» **What you have to do**:
Work out how many lines in the material below hold "Header", then give only that number.

» **Data section**:
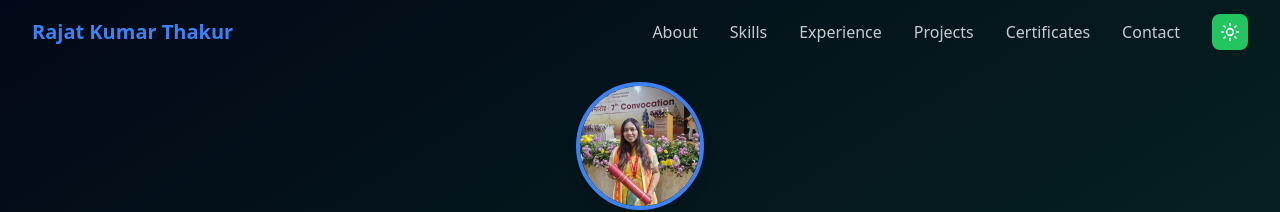
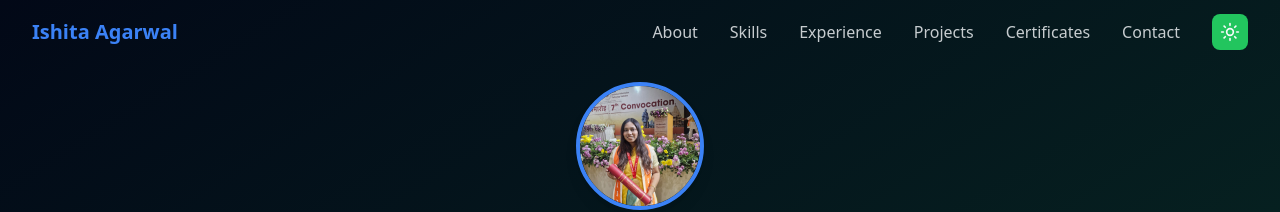
Before and after one commit to ishita-139/Portfolio-main, a Next.js app: page / in a window 1280 px wide. Shown: the top 212 px of the page. Built offline with nearby package versions, Linux system fonts and the light colour scheme.

Commit message:
Update Header.tsx

```diff
--- a/components/Header.tsx
+++ b/components/Header.tsx
@@ -55,7 +55,7 @@ export function Header() {
                 window.scrollTo({ top: 0, behavior: 'smooth' });
               }}
             >
-              Rajat Kumar Thakur
+              Ishita Agarwal
             </a>
           </div>
 
```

» **Solution**:
4